Bear attacks horrify us, and yet they also, in a morbid way, fascinate many. They’re evidence that even in today’s modern world tragic confrontations with nature do occur and, in the case of bears, demonstrate that man is not always the apex predator.

This past summer, for the first time to the best of park officials’ knowledge, there were two fatal maulings of hikers in Yellowstone National Park by grizzly bears. They followed a year, 2010, in which there were two other fatal maulings just outside Yellowstone’s boundaries.  Read More

Aftermath

3 Months later, I’m still seeing articles and videos I haven’t seen before.  I found this one a couple of days ago.

TodaySurvive

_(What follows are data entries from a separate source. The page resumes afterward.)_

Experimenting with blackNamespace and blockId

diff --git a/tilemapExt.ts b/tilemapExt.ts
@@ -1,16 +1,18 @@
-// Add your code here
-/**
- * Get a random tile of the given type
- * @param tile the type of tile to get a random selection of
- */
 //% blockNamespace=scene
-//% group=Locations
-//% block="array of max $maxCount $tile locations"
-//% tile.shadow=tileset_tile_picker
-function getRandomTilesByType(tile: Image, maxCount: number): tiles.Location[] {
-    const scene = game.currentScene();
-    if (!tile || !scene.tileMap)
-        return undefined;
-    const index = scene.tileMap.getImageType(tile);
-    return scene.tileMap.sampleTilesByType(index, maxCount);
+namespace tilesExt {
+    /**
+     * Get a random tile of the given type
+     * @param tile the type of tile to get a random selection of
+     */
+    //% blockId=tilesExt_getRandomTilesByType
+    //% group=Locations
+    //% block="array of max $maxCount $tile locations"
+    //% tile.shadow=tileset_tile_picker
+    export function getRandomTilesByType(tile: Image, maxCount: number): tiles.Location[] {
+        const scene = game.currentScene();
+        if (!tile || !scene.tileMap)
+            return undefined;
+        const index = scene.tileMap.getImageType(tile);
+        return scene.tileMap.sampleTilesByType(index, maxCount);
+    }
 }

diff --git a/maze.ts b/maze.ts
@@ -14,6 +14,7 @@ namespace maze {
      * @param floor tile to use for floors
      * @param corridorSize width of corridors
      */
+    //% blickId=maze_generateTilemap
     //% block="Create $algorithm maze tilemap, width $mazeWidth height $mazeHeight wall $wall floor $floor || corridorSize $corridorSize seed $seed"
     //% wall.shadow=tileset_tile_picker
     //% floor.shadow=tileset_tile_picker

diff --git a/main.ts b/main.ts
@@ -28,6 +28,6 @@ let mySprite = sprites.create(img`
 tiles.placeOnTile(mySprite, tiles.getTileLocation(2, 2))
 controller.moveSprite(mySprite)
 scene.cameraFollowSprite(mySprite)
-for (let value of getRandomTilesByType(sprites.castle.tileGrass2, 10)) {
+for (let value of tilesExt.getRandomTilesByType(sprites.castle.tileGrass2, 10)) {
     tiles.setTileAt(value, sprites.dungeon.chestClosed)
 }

“This interview with bear attack survivor Deb Freele is pretty amazing. Whatever feelings of voyeurism or rubber-necking you have at the beginning swiftly evaporate as she recounts the mauling and what she did to stay alive and talks about one of the other victims, and even expresses sympathy for the bear. If I were 1% as brave and level-headed as this woman I would think of myself as a successful human being. I wish her a speedy recovery.”

As for how things are coming along, I’m doing great.  They recently given me the boot from the Hand & Upper Limb Clinic at St. Josephs Hospital.  I just have to work on increasing my range of motion just a little more and strength exercises, which I can do on my own.   The splint I now wear stays in play for a few more months, because although the bone is healing, it’s not completely healed.  It’s just a minor inconvenience.  My only fear these days?  Falling.  Oddly enough, I don’t have nightmares, just trouble falling asleep. If I recall…that wasn’t totally new either.

The really good news is that I am now out pursuing my favorite activities.   It’s now fall, and with that comes falling leaves, colder water, gray sky, rain and steelhead.  I got out last week with a friend from the local fly fishing club.  My first steelhead of the season!

Just one reason to be out in the bush this time of year.  It’s beautiful.

The leaves are all gone now and snow is just around the corner.  That also means it’s deer hunting season.  I heard several close shots while fishing last Friday.  I realized that I should have had on my blaze orange.

Until next time,  let it rain!!!